Diego Luna showed that Andor may be his very last adventure in the galaxy far, far away.
Speaking on an episode of Entertainment Weekly’s Dagobah Dispatch podcast, the Rogue One: A Star Wars Story alum notes that after he finishes up work on Andor Season 2, he might not be back for more. “For me, this is it. It’s a beautiful journey now that I have 24 episodes, 24 shorter films, to tell the tale of where Cassian comes from and the way he got to be the person we met in Rogue One,” Luna explained. The actor elaborated that that is how he loves to approach his projects, noting that the finality grants him a experience of stability. “It does have a starting and an end. Therefore, I can recognize it and I can experience the journey and kind of picture the aim we have. I assume this is needed, in any other case you are usually working to get somewhere else. I do not think that way.”
Andor serves as an beginning tale for the eponymous Star Wars rebel, chronicling the years earlier than his heroic sacrifice to seize and transmit the blueprints to the Empire’s Death Star. Critics have extensively praised the display for analyzing a grittier corner of Lucasfilm’s sci-fi universe, emphasizing the struggles of everyday humans under the rule of an oppressive military force. Luna himself has stated that the show’s darker tone is what sets it apart from different Star Wars stories.
Andor Gets Real

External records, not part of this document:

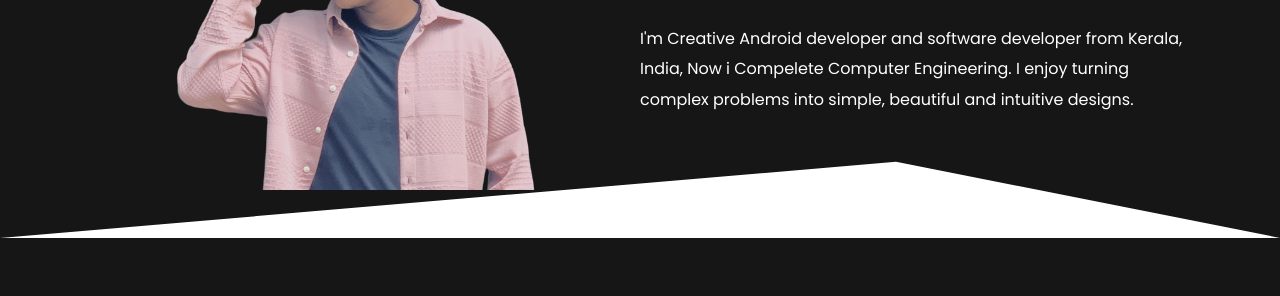
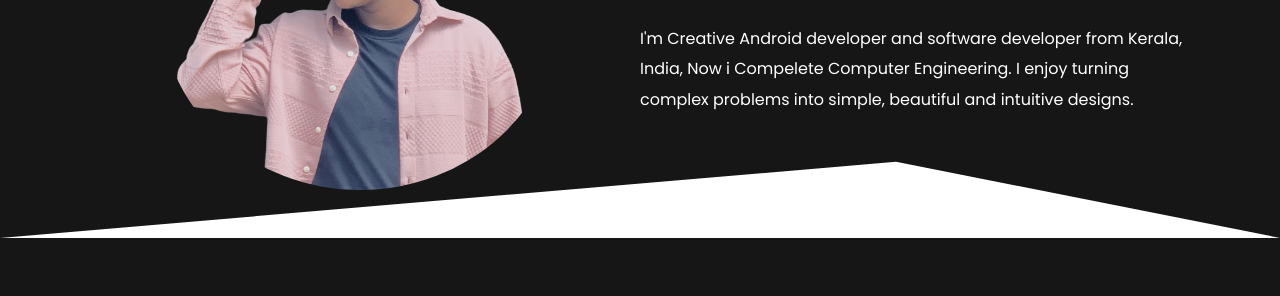
Before and after one commit to farhhhan/farhan_proftfoli, a plain HTML site: page index.html in a window 1280 px wide. Shown: the part 348-644 px from the top of the page. Drawn offline with nearby package versions, Linux system fonts and the light colour scheme.

Commit message:
Update style.css

```diff
--- a/css/style.css
+++ b/css/style.css
@@ -111,6 +111,9 @@ header nav .branding{
 }
 .hero .left img{
     width:400px;
+    border-radius: 50%;
+    border: 1px;
+    border-color: white
 }
 .hero .right{
     color:var(--pure);
```
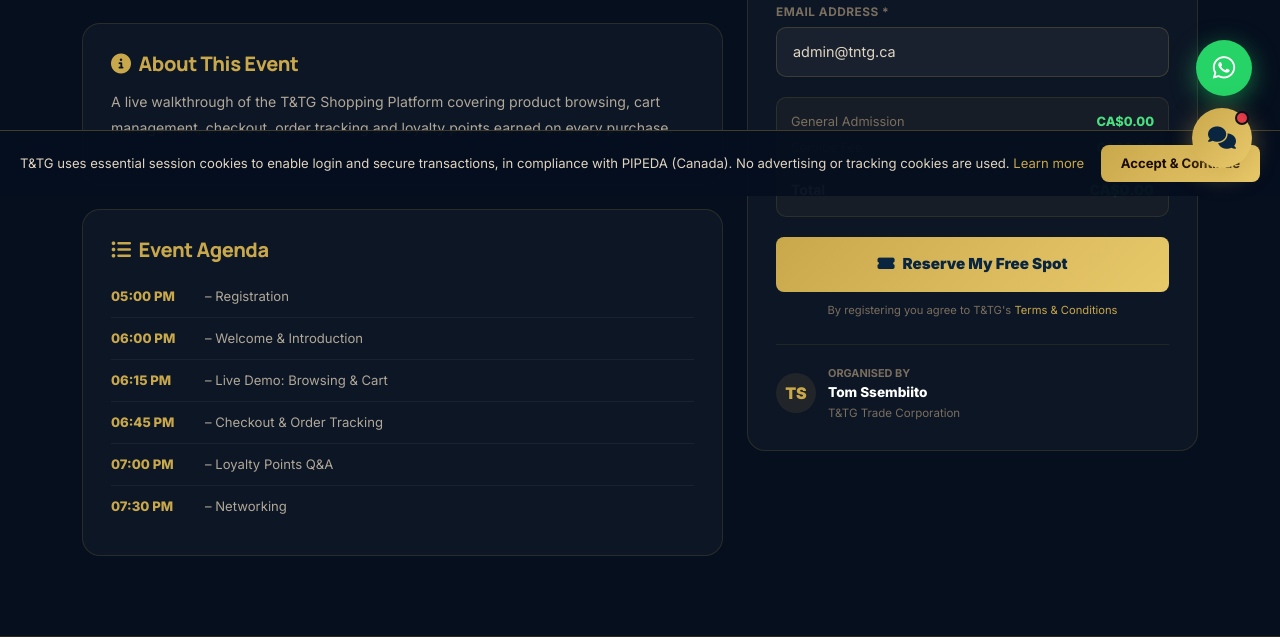
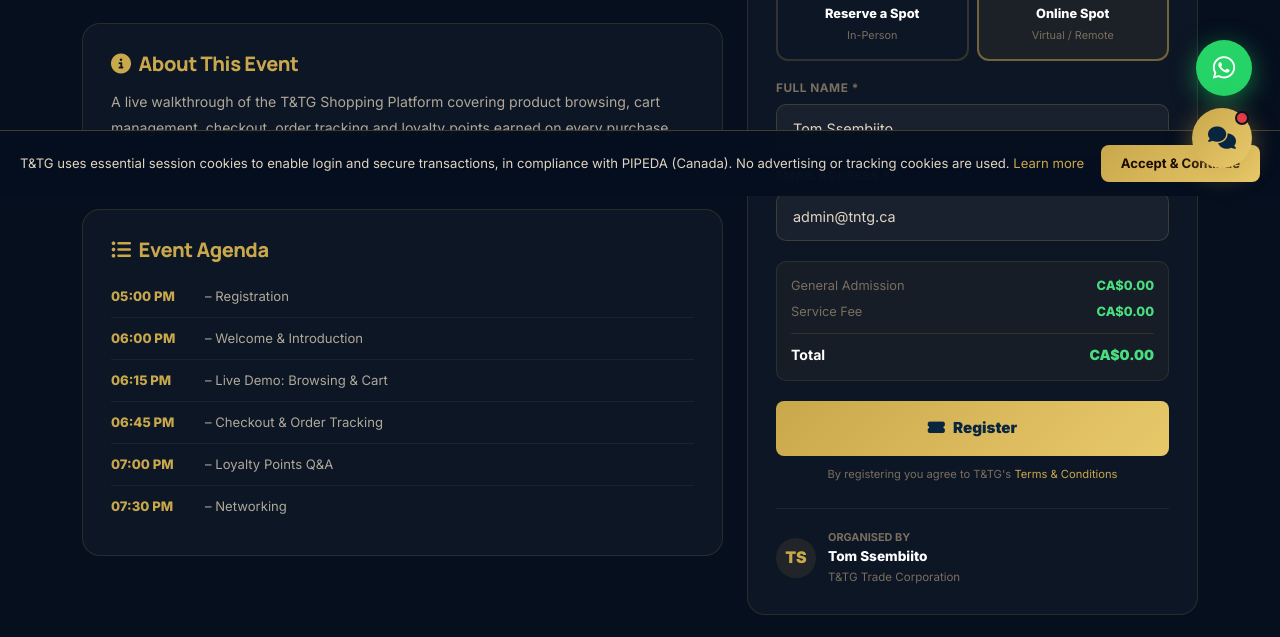
Before and after one commit to Keplas/tntg-corp, a Django app: page /training/events/1/ in a window 1280 px wide; the page is wider, and only the part inside the window is pictured. Shown: the part 604-1241 px from the top of that part. Run offline with Django 5.2, Linux system fonts and the light colour scheme; a user stored in the database is signed in; data comes from the database, SQL or seed files in the repository; data that the repository does not hold is empty.

Commit message:
Register button with Reserve a Spot / Online Spot choice — spot_type field on ticket, shown on ticket detail and email

```diff
--- a/templates/training/email_ticket.html
+++ b/templates/training/email_ticket.html
@@ -38,6 +38,7 @@ body{font-family:Arial,sans-serif;background:#f4f4f4;margin:0;padding:20px}
       <div class="row"><span class="lbl">Date</span><span class="val">{{ event.event_date|date:"l, d F Y" }}</span></div>
       <div class="row"><span class="lbl">Time</span><span class="val">{{ event.event_date|date:"g:i A" }}</span></div>
       <div class="row"><span class="lbl">Duration</span><span class="val">{{ event.duration_mins }} minutes</span></div>
+      <div class="row"><span class="lbl">Spot Type</span><span class="val">{{ ticket.get_spot_type_display }}</span></div>
       <div class="row"><span class="lbl">Attendee</span><span class="val">{{ ticket.name }}</span></div>
       <div class="row"><span class="lbl">Email</span><span class="val">{{ ticket.email }}</span></div>
     </div>
--- a/templates/training/event_detail.html
+++ b/templates/training/event_detail.html
@@ -95,6 +95,29 @@
 
         <form method="POST" action="{% url 'reserve_spot' event.pk %}">
           {% csrf_token %}
+          <!-- Spot Type Choice -->
+          <div style="margin-bottom:18px">
+            <label style="color:#7a6e5f;font-size:.74rem;font-weight:700;letter-spacing:.5px;text-transform:uppercase;display:block;margin-bottom:10px">Select Spot Type *</label>
+            <div style="display:grid;grid-template-columns:1fr 1fr;gap:8px">
+              <label style="cursor:pointer">
+                <input type="radio" name="spot_type" value="in_person" required style="display:none" class="spot-radio">
+                <div class="spot-card" style="border:2px solid rgba(201,168,76,.2);border-radius:12px;padding:14px;text-align:center;transition:all .2s">
+                  <div style="font-size:1.5rem;margin-bottom:6px">🏢</div>
+                  <div style="color:#fff;font-weight:800;font-size:.8rem">Reserve a Spot</div>
+                  <div style="color:#7a6e5f;font-size:.68rem;margin-top:3px">In-Person</div>
+                </div>
+              </label>
+              <label style="cursor:pointer">
+                <input type="radio" name="spot_type" value="online" required style="display:none" class="spot-radio" checked>
+                <div class="spot-card" style="border:2px solid rgba(201,168,76,.5);border-radius:12px;padding:14px;text-align:center;background:rgba(201,168,76,.08);transition:all .2s">
+                  <div style="font-size:1.5rem;margin-bottom:6px">💻</div>
+                  <div style="color:#fff;font-weight:800;font-size:.8rem">Online Spot</div>
+                  <div style="color:#7a6e5f;font-size:.68rem;margin-top:3px">Virtual / Remote</div>
+                </div>
+              </label>
+            </div>
+          </div>
+
           <div style="margin-bottom:14px">
             <label style="color:#7a6e5f;font-size:.74rem;font-weight:700;letter-spacing:.5px;text-transform:uppercase;display:block;margin-bottom:6px">Full Name *</label>
             <input type="text" name="name" class="ed-input" placeholder="Your full name" required
@@ -122,7 +145,7 @@
           </div>
 
           <button type="submit" class="btn btn-gold w-100 py-3" style="font-weight:900;font-size:.95rem">
-            <i class="fas fa-ticket-alt me-2"></i>Reserve My Free Spot
+            <i class="fas fa-ticket-alt me-2"></i>Register
           </button>
           <p style="color:#7a6e5f;font-size:.7rem;text-align:center;margin-top:10px">
             By registering you agree to T&TG's <a href="{% url 'terms' %}" style="color:#c9a84c">Terms & Conditions</a>
--- a/templates/training/ticket_detail.html
+++ b/templates/training/ticket_detail.html
@@ -48,7 +48,7 @@
         </div>
         <div>
           <div style="color:#7a6e5f;font-size:.68rem;font-weight:700;text-transform:uppercase;letter-spacing:1px;margin-bottom:4px">Ticket Type</div>
-          <div style="color:#4ade80;font-weight:700">General Admission — Free</div>
+          <div style="color:#4ade80;font-weight:700">{{ ticket.get_spot_type_display }} — Free</div>
         </div>
         <div>
           <div style="color:#7a6e5f;font-size:.68rem;font-weight:700;text-transform:uppercase;letter-spacing:1px;margin-bottom:4px">Duration</div>
--- a/templates/training/training_home.html
+++ b/templates/training/training_home.html
@@ -156,7 +156,7 @@ document.addEventListener('keydown', function(e){ if(e.key==='Escape') closeObVi
         <div class="ob-feat"><i class="fas fa-check-circle"></i> Shopping cart, wishlist & order tracking</div>
       </div>
       <div style="display:flex;gap:8px;margin-bottom:20px">
-        <a href="{% url 'event_list' %}" class="btn btn-gold w-100 mb-2" style="font-weight:800"><i class="fas fa-ticket-alt me-2"></i>Reserve an Online Spot</a>
+        <a href="{% url 'event_list' %}" class="btn btn-gold w-100 mb-2" style="font-weight:800"><i class="fas fa-ticket-alt me-2"></i>Register</a>
         <a href="{% url 'marketplace' %}" style="flex:1;display:block;background:rgba(34,197,94,.1);border:1px solid rgba(34,197,94,.2);border-radius:12px;padding:10px;text-align:center;color:#4ade80;font-size:.78rem;font-weight:700;text-decoration:none">
           <i class="fas fa-shopping-cart me-1"></i>Shop Now
         </a>
--- a/training/models.py
+++ b/training/models.py
@@ -113,6 +113,8 @@ class EventTicket(models.Model):
     user            = models.ForeignKey(CustomUser, on_delete=models.CASCADE, related_name='event_tickets', null=True, blank=True)
     name            = models.CharField(max_length=200)
     email           = models.EmailField()
+    SPOT_TYPE = [('in_person','Reserve a Spot (In-Person)'),('online','Online Spot (Virtual)')]
+    spot_type       = models.CharField(max_length=20, choices=SPOT_TYPE, default='online')
     status          = models.CharField(max_length=20, choices=STATUS, default='confirmed')
     registered_at   = models.DateTimeField(auto_now_add=True)
 
--- a/training/views.py
+++ b/training/views.py
@@ -63,6 +63,7 @@ def reserve_spot(request, pk):
         return redirect('event_detail', pk=pk)
 
     if request.method == 'POST':
+        spot_type = request.POST.get('spot_type','online')
         name  = request.POST.get('name','').strip()
         email = request.POST.get('email','').strip()
 
@@ -81,6 +82,7 @@ def reserve_spot(request, pk):
             user=request.user if request.user.is_authenticated else None,
             name=name,
             email=email,
+            spot_type=spot_type,
             status='confirmed',
         )
 
```
Also changed, not shown: training/migrations/0010_add_spot_type_to_ticket.py (added).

“What I would say is that under is the most grounded Star Wars you may get,” Luna revealed. “This is about the people. There’s no Jedi around, and it is very darkish times in the galaxy.” Showrunner Tony Gilroy persisted this train of idea by explaining that his purpose was to make the show as authentic as possible. “Every day our aspiration in each department, on every costume, every weapon and every sideburn is usually a way to make it real. That’s the overriding manifesto for our show – make it real,” Gilroy said
These sentiments had been echoed by co-star Genevieve O’Reilly, reprising her role as Mon Mothma, who said that Andor’s genre breaks the mold, eschewing the franchise’s expected space opera tone. “At the moment, the Emperor has all of the numbers, and [Mon Mothma] is a very lonely voice,” O’Reilly explained. “In order to change, she has to position her head above the parapet, that’s fairly dangerous, and I think that is what permits for the thriller element that runs through this season.”
The first 3 episodes of Andor are now streaming on Disney+ with new installments releasing every Thursday.